Many aspirational shoppers can no longer afford the handbags, but luxury brands can’t risk alienating them altogether. This may explain why labels such as Hermès and Prada have launched makeup lines and Gucci’s owner Kering is pushing deeper into eyewear. These cheaper categories can be a kind of consolation prize. They can also be sold in the tens of millions without saturating the market.

“Cosmetics are invisible—unless you catch someone applying lipstick and see the logo, you can’t tell the brand,” says Luca Solca, luxury analyst at Bernstein.

Most of the luxury industry’s growth in 2024 will come from price increases. Sales are expected to rise by 7% this year, according to Bernstein estimates, even as brands only sell 1% to 2% more stuff.

Limiting volume growth this way only works if a brand is so popular that shoppers won’t balk at climbing prices and defect to another label. Some companies may have pushed prices beyond what consumers think they are worth. Sales of Prada’s handbags rose a meagre 1% in its last quarter and the group’s cheaper sister label Miu Miu is growing faster.

Ramping up prices can invite unflattering comparisons. At more than $2,000, Burberry ’s small Lola bag is around 40% more expensive today than it was a few years ago. Luxury shoppers may decide that tried and tested styles such as Louis Vuitton’s Neverfull bag, which is now a little cheaper than the Burberry bag, are a better buy—especially as Louis Vuitton bags hold their value better in the resale market.

Aggressive price increases can also drive shoppers to secondhand websites. If a barely used Prada Galleria bag in excellent condition can be picked up for $1,500 on luxury resale website The Real Real, it is less appealing to pay three times that amount for the bag brand new.

The strategy won’t help everyone, but for the best luxury brands, stretching the price spectrum can keep the risks of growth in check.

MOST POPULAR

Consumers are going to gravitate toward applications powered by the buzzy new technology, analyst Michael Wolf predicts

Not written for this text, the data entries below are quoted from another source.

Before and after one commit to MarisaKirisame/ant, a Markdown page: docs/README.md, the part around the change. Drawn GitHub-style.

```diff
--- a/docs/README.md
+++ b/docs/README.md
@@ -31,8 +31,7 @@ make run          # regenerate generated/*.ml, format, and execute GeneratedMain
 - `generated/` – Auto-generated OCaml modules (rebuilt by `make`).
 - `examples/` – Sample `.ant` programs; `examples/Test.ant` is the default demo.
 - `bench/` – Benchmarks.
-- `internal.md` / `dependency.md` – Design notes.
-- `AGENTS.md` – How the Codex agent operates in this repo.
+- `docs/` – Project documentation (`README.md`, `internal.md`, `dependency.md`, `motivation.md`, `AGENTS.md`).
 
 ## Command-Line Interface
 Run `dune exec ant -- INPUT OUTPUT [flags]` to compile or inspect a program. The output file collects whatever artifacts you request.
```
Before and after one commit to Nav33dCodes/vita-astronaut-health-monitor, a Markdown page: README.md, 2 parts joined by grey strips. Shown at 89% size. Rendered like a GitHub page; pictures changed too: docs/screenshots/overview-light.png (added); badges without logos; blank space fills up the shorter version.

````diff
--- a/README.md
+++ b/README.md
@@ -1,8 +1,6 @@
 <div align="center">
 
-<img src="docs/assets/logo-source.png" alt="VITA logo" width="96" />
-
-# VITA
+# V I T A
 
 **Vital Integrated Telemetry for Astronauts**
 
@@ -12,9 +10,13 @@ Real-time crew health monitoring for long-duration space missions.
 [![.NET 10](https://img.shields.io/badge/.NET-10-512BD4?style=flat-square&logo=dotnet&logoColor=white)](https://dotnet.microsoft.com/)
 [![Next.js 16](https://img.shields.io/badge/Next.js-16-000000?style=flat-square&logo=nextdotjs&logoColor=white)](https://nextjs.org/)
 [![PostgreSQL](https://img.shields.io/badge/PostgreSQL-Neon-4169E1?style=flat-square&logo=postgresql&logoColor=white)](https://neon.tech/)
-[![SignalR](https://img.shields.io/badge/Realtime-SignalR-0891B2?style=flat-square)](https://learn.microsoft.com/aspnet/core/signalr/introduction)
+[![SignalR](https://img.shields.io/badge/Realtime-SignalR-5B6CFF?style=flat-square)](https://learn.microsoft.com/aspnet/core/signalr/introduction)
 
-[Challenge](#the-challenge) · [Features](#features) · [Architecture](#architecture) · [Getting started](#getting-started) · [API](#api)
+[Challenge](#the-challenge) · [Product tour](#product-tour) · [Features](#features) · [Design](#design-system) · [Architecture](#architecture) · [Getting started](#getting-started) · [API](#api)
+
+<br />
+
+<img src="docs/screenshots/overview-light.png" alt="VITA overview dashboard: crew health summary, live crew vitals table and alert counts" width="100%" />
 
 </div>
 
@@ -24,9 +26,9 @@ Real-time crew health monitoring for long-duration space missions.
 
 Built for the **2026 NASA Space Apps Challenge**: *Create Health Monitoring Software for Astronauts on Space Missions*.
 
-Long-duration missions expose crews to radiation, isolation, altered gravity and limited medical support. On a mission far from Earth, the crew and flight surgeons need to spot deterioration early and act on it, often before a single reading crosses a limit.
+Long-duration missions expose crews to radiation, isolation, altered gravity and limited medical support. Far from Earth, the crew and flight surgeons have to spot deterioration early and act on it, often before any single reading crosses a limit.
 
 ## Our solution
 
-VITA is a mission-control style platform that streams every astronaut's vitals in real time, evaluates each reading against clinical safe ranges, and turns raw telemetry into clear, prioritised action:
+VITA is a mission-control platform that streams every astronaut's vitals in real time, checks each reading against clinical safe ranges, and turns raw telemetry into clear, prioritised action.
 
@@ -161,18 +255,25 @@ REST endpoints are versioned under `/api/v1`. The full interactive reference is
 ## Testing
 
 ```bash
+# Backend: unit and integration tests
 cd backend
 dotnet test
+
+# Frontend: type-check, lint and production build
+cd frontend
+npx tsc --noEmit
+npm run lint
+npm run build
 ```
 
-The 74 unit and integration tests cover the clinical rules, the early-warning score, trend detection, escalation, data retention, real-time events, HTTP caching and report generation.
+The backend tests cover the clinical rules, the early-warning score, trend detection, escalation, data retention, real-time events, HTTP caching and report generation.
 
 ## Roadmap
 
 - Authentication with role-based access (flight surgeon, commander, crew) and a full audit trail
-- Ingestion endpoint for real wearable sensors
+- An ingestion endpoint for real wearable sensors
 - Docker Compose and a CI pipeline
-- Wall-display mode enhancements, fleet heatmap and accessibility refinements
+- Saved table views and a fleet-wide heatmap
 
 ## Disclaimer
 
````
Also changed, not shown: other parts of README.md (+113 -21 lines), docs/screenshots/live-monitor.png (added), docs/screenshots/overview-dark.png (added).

Chris Dixon, a partner who led the charge, says he has a ‘very long-term horizon’

Related Stories
Lifestyle
Best Paints In Australia For Exceptional Interior And Exterior Finish: 2024 Guide
By Kanebridge News 04/12/2023
Money
One Country’s Dream of EV-Driven Prosperity Helps Fuel a Coal Binge Instead
By JON EMONT 05/02/2024
Money
Qantas Scraps Attempted Takeover of Australian Charter Operator
By Decison follows opposition from Australia’s competition regulator 19/10/2023
0
    Your Cart
    Your cart is emptyReturn to Shop